## Goal of the exercise
Look through the data below. Collect every line where the word "roux" occurs.

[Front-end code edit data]
━━━━━━━━━━━━━━━━

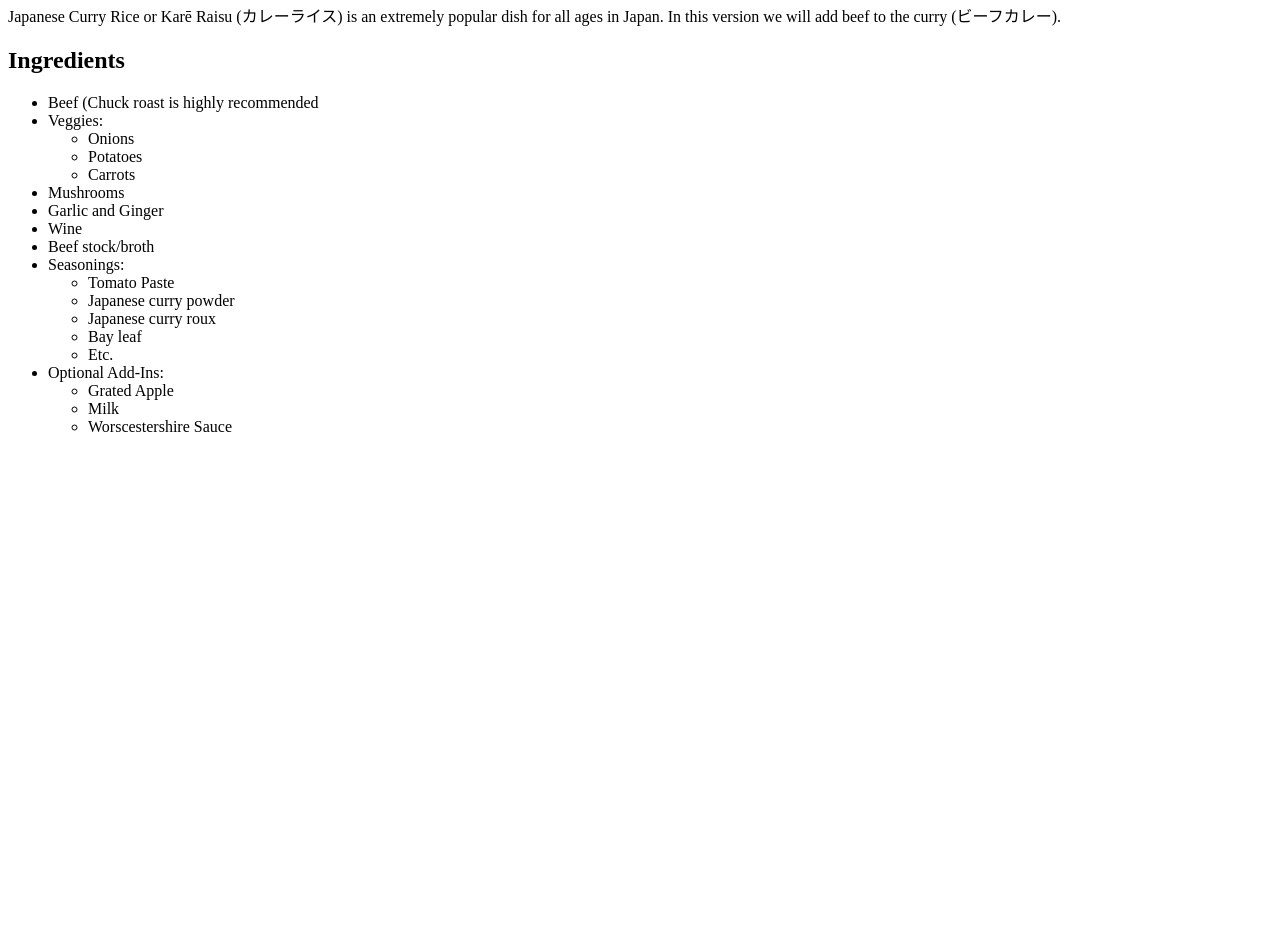
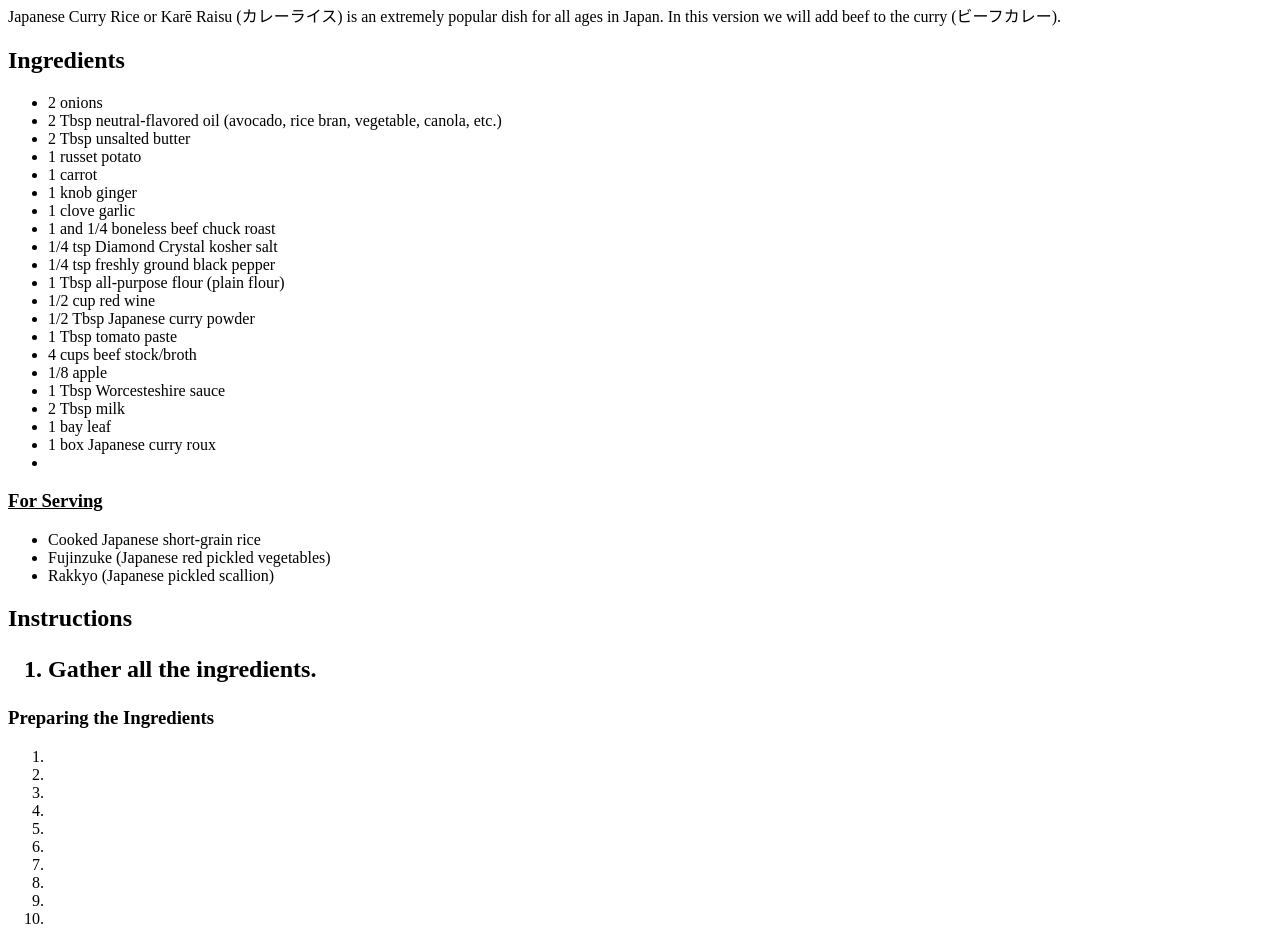
Before and after one commit to tdalbertson/odin-recipes, a plain HTML site: page recipes/beef-curry.html in a window 1280 px wide. Shown: the part 673-1617 px from the top of the page. Before the commit the page ends 1125 px from the top, so only its background shows below. Drawn offline with Linux system fonts and the light colour scheme.

Commit message:
Redo Ingredients list and start Instructions

```diff
--- a/recipes/beef-curry.html
+++ b/recipes/beef-curry.html
@@ -11,34 +11,51 @@
     <p>Japanese Curry Rice or Karē Raisu (カレーライス) is an extremely popular dish for all ages in Japan. In this version we will add beef to the curry (ビーフカレー).</p>
     <h2>Ingredients</h2>
     <ul>
-        <li>Beef (Chuck roast is highly recommended</li>
-        <li>Veggies:
-            <ul>
-                <li>Onions</li>
-                <li>Potatoes</li>
-                <li>Carrots</li>
-            </ul>
-        </li>
-        <li>Mushrooms</li>
-        <li>Garlic and Ginger</li>
-        <li>Wine</li>
-        <li>Beef stock/broth</li>
-        <li>Seasonings:
-            <ul>
-                <li>Tomato Paste</li>
-                <li>Japanese curry powder</li>
-                <li>Japanese curry roux</li>
-                <li>Bay leaf</li>
-                <li>Etc.</li>
-            </ul>
-        </li>
-        <li>Optional Add-Ins:
-            <ul>
-                <li>Grated Apple</li>
-                <li>Milk</li>
-                <li>Worscestershire Sauce</li>
-            </ul>
-        </li>
+        <li>2 onions</li>
+        <li>2 Tbsp neutral-flavored oil (avocado, rice bran, vegetable, canola, etc.) </li>
+        <li>2 Tbsp unsalted butter</li>
+        <li>1 russet potato</li>
+        <li>1 carrot</li>
+        <li>1 knob ginger</li>
+        <li>1 clove garlic</li>
+        <li>1 and 1/4 boneless beef chuck roast</li>
+        <li>1/4 tsp Diamond Crystal kosher salt</li>
+        <li>1/4 tsp freshly ground black pepper</li>
+        <li>1 Tbsp all-purpose flour (plain flour)</li>
+        <li>1/2 cup red wine</li>
+        <li>1/2 Tbsp Japanese curry powder</li>
+        <li>1 Tbsp tomato paste</li>
+        <li>4 cups beef stock/broth</li>
+        <li>1/8 apple</li>
+        <li>1 Tbsp Worcesteshire sauce</li>
+        <li>2 Tbsp milk</li>
+        <li>1 bay leaf</li>
+        <li>1 box Japanese curry roux</li>
+        <li></li>
     </ul>
-</body>
+    <h3><strong><u>For Serving</u></strong></h3>
+    <ul>
+        <li>Cooked Japanese short-grain rice</li>
+        <li>Fujinzuke (Japanese red pickled vegetables)</li>
+        <li>Rakkyo (Japanese pickled scallion)</li>
+    </ul>
+    <h2>Instructions
+        <ol>
+            <li>Gather all the ingredients.</li>
+        </ol>
+        <h3>Preparing the Ingredients</h3>
+        <ol>
+            <li></li>
+            <li></li>
+            <li></li>
+            <li></li>
+            <li></li>
+            <li></li>
+            <li></li>
+            <li></li>
+            <li></li>
+            <li></li>
+        </ol>
+    </h2>
+    </body>
 </html>
```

━━━━━━━━━━━━━━━━

## Exercise response
-                <li>Japanese curry roux</li>
+        <li>1 box Japanese curry roux</li>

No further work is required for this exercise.